Specimen Roach, something of a mystery. Finding them can sometimes be fairly easy, catching them a completely different story, so on the odd occasion you know you are fishing the right areas but have no expectation that its going to happen. Hey presto! it does, that was just how it went last week.
After nearly two seasons of not coming close to a 2lb specimen I, at last, got my chance. The location of this catch was something of a leap back in time, as a young man growing up I use to catch awesome bags of Roach with some tipping the scales to the upper 1's and low 2's mark, awesome fishing indeed. So to catch one from only twenty yards upstream of the scene of many a lump bought a feeling of nostalgia.

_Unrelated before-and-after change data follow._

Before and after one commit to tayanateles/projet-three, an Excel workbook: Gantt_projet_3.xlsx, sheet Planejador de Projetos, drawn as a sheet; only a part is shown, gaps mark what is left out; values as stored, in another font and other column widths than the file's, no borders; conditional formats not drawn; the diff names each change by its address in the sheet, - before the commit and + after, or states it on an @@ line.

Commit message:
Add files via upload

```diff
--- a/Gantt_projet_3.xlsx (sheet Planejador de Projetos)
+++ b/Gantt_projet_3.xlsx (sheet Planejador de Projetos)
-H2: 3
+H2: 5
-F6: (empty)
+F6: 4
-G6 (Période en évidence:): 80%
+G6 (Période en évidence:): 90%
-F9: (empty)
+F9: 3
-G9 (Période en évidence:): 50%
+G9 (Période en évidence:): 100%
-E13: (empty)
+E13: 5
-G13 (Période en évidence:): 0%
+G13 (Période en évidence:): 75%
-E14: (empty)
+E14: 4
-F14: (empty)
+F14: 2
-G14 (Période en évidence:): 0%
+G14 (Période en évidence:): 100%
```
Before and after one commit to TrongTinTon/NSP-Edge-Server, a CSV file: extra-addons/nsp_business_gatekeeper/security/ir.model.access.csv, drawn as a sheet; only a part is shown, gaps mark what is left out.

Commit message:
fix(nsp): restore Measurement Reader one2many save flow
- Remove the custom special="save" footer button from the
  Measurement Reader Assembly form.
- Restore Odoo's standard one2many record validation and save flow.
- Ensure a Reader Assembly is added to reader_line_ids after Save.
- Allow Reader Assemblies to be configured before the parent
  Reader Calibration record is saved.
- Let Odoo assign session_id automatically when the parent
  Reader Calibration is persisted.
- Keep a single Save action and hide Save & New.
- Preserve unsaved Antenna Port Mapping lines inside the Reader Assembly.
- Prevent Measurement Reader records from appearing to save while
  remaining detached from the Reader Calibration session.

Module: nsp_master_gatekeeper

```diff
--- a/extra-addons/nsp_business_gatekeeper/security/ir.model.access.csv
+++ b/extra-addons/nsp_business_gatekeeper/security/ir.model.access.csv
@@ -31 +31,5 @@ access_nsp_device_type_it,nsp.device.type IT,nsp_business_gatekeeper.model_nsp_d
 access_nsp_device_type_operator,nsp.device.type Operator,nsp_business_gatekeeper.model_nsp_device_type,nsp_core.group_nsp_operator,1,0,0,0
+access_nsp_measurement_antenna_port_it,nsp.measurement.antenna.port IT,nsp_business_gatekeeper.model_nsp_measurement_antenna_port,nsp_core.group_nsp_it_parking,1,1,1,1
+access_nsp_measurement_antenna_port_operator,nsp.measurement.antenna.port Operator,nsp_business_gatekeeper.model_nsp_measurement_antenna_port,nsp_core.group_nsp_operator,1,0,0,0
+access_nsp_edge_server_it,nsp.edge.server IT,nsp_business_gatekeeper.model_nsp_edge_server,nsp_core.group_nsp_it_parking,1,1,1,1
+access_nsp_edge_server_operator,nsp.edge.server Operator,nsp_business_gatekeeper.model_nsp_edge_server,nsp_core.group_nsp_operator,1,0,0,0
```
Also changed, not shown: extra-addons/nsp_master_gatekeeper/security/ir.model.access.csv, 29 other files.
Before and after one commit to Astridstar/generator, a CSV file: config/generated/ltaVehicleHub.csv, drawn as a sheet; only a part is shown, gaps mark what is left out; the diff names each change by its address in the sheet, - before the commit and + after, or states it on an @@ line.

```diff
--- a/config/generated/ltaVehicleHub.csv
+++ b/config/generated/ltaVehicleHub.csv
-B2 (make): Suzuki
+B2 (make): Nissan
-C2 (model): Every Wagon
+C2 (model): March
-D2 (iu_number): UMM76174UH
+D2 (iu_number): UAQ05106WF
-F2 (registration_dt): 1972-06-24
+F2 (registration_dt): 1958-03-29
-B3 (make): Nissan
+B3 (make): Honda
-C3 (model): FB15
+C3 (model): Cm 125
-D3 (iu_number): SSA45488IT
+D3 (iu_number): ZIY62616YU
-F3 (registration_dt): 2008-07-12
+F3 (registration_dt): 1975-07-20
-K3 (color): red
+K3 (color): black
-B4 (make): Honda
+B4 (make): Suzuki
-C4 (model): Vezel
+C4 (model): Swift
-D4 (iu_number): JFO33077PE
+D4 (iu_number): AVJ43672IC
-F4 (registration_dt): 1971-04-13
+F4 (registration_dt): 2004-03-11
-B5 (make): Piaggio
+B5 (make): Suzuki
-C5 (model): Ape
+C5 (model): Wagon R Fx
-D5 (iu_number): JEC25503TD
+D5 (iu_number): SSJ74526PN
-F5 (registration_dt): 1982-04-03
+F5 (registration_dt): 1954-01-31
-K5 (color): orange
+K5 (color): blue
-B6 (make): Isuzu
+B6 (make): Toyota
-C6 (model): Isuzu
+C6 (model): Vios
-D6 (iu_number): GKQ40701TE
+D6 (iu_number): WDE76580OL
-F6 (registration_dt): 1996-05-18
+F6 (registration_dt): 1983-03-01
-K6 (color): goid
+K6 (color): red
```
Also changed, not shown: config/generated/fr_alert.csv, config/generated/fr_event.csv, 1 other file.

Starting from the beginning of the day I set my stall out just to trot a mix of maggots and bread flake with the view of just catching some Chub and Roach, no pressure as I'd already had a great season and simply wanted to enjoy some more bank time. I started to catch steadily but nothing big, all fun as plenty of small Chub took a liking to a couple of trotted maggots, practically every trot resulted in a dip on the float. Great little bag builders with a couple of better chub thrown in the mix.
After a couple of hours, the wading through the small chub began to slow down as the shoal became more wary, not to be disappointed by the slowing down of the sport I decided to head down to an area where a small weir creates a nice crease where often roach, dace and chub sit. For more than twenty minutes I trotted through without much more than hesitant pulls on the float, so I decided to put some flake on and changed my trot. First cast and the float sailed away, met with some force I was convinced I had a chub on the other end, not until the snout came out the water did I realise actually it was a brown trout, not what I was after but good fun all the same.
For another ten minutes the run was baron, not even a half hearted tug to keep me interested. I changed the depth to which I was trotting at and on the second trot down, almost at the end of it the float stopped and slipped under, as soon as I hit it the pull on the tip of the rod was healthy but the flow certainly had something to do with that, at first I could only think it was a small barbel, not long after the initial surge a large orange dorsal fin broke the surface, I immediately knew what it was....a roach! and a good one too!
The vice admiral " Brian" was just upstream of me trotting the pools eddy's and creases when he noticed what I had hooked, I'd never seen someone prepare a net so swiftly!. For a couple of minutes my knees jangled uncontrollably as a redfin which looked to be approaching the two-and-a-half pound mark was wallowing around in the flow, with the net handle at its full extension Brian scooped her up and the rest was history. Number 29: 2lb 2oz.
|I think I am a little happy with that!|
Nice one. Been looking forward to seeing the photo with the sun shining through the fins, stunning fish!ReplyDelete
I really should get my house in order to start churning out these blog posts closer to the time of capture.ReplyDelete
Nice one James, a cracker !!!ReplyDelete
Cheers Mick, sometimes they just come along....glad she did!Delete
Sorry to startle you today James, bad manners on my part not introuducing myself before yapping away. Nice to meet you all the same and I'm sure we will bump into each other again at some stage;-)ReplyDelete
Ha, no worries mate, good to meet the man behind the blog, I hope you're not still working!. Maybe some point i'll bump into you in search of Perch as it's something I want to catch next Autumn, best of luck mate and don't lose heart in the writing its good fun !!!Delete